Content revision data

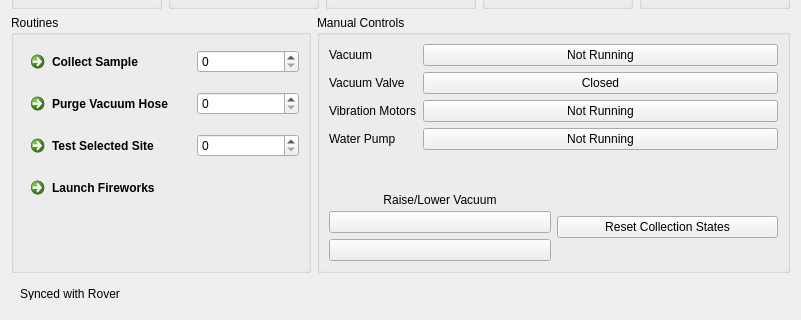
First picture: the form in resource/life_detection.ui, repository blueschu/nurover_2020_ui, before the edit; both pictures show x 0 to 801 and y 260 to 580 of the 801 by 580 pixel window.
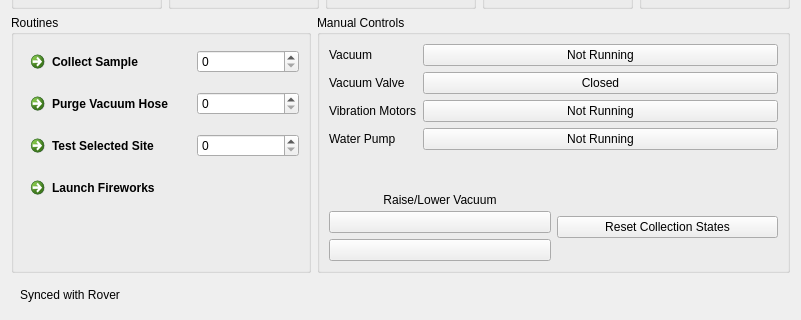
Second picture: the form after the edit. Icons and pictures are not drawn.

Commit message: Tweak ld ui footer padding

Patch:
```diff
--- a/resource/life_detection.ui
+++ b/resource/life_detection.ui
@@ -380,6 +380,12 @@
       </size>
      </property>
      <layout class="QHBoxLayout" name="horizontalLayout_7">
+      <property name="topMargin">
+       <number>1</number>
+      </property>
+      <property name="bottomMargin">
+       <number>0</number>
+      </property>
       <item>
        <widget class="QLabel" name="label_2">
         <property name="sizePolicy">
@@ -390,7 +396,7 @@
         </property>
         <property name="maximumSize">
          <size>
-          <width>120</width>
+          <width>112</width>
           <height>30</height>
          </size>
         </property>
```
Left out of the diff: 15 changed lines with no effect on the pictures.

Exercise: Which lines of the records hold the string "property"? Copy each one.

Response below:
      </property>
+      <property name="topMargin">
+      </property>
+      <property name="bottomMargin">
+      </property>
         <property name="sizePolicy">
         </property>
         <property name="maximumSize">
         </property>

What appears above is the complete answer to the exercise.